Feelings That “Support” Thoughts

Common fear: “I was really angry at my spouse and had an intrusive thought about stabbing them. This must be evidence that I actually want to harm my spouse. It’s more than a thought. I was actually angry.”

Fear debunked: Intrusive thoughts know no bounds. They pop in when we’re happy, sad, angry, mad, excited, content, bored, and so on. Having a violent intrusive thought arise amidst real anger is not evidence that it is more than a thought, nor is it any more dangerous than when a thought arises when we are joyful. The anger may be real, as all human beings get angry, but feeling angry does not mean a person desires harming someone based on an unwanted thought that has arisen. The key word here is desire. Obsessions of OCD are ego-dystonic, meaning that they are opposite to a person’s values, desires, and self-concept. The person with harm OCD does not desire harming someone or enjoy the thought arising, even amidst real anger.

Intrusive Images/”Mental movies”

Common fear: “I don’t just experience intrusive thoughts. I get scary mental images/mental movies that pop into my mind. Is this not OCD?”

Fear debunked: People with OCD may experience repetitive, unwanted intrusive thoughts and/or repetitive, unwanted intrusive images. Instead of a thought arising about harming one’s spouse, a person with OCD may experience intrusive images of them harming someone. As with command-like intrusive thoughts, this can feel more credible to the person with OCD. But it’s not! It can also feel like psychosis, but an image in the mind that someone with OCD experiences is not a visual hallucination.

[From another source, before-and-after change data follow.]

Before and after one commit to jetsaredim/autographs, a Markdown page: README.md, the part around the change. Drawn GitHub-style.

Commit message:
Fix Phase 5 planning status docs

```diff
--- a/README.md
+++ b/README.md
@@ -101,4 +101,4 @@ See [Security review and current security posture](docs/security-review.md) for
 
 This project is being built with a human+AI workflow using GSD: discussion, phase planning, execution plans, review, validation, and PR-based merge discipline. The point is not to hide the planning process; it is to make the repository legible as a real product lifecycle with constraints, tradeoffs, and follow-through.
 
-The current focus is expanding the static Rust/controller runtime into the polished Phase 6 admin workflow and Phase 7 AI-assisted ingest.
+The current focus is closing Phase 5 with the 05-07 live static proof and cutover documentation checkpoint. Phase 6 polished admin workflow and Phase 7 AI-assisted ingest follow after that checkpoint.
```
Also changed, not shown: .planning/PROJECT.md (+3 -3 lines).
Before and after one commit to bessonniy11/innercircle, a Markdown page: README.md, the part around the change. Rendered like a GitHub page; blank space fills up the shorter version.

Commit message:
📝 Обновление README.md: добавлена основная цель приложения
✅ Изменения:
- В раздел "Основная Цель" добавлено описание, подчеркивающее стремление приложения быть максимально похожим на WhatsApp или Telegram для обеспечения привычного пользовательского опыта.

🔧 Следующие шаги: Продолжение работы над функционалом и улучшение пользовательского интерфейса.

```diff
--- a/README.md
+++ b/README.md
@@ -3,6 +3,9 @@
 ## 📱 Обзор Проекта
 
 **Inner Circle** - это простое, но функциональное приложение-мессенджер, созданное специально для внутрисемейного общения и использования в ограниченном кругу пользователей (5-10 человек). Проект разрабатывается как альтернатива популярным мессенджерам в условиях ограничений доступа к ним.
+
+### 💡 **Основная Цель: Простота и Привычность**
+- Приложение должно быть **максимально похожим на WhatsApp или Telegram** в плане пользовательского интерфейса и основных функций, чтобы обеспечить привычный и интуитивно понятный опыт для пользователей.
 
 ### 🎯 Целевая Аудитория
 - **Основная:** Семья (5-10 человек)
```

It’s an image in the mind, which is basically a thought that we experience in a visual format. Intrusive images are common for people with OCD and are inherently no more meaningful or dangerous than an unwanted thought.

Only One Obsessional Theme

Common fear: “My OCD has only ever latched onto the fear of being a pedophile. It has never switched to something else, which must be evidence that it’s my true identity and not OCD.”

Fear debunked: Obsessional themes are nicknames that help people better understand their symptoms of Obsessive Compulsive Disorder (OCD) but at the end of the day, it’s all OCD. It doesn’t matter if you have one obsessional fear or 15 obsessional fears. It is still OCD. Your obsessional theme does not need to switch for your diagnosis to be valid. Many people have one predominant obsessional fear. That’s OCD. It’s all OCD.

Length of Time Suffered

Common fear: “I’ve struggled with this obsessional theme for 10 years and haven’t been able to move past it. This must be real.”

Fear debunked: The amount of time spent suffering does not make obsessions more or less valid. There are countless reasons why someone has had difficulty recovering from an obsessional theme. Maybe a person has not received evidence-based treatment. Maybe they have, but the treatment didn’t stick or click. Maybe they have not found the right medication, if that’s the route they have chosen to take. Maybe they went years undiagnosed and without treatment, as so many people with OCD do. We also know that OCD is a chronic condition. This does not mean that it is not treatable, but symptoms may arise throughout the lifespan if someone has a lapse or relapse.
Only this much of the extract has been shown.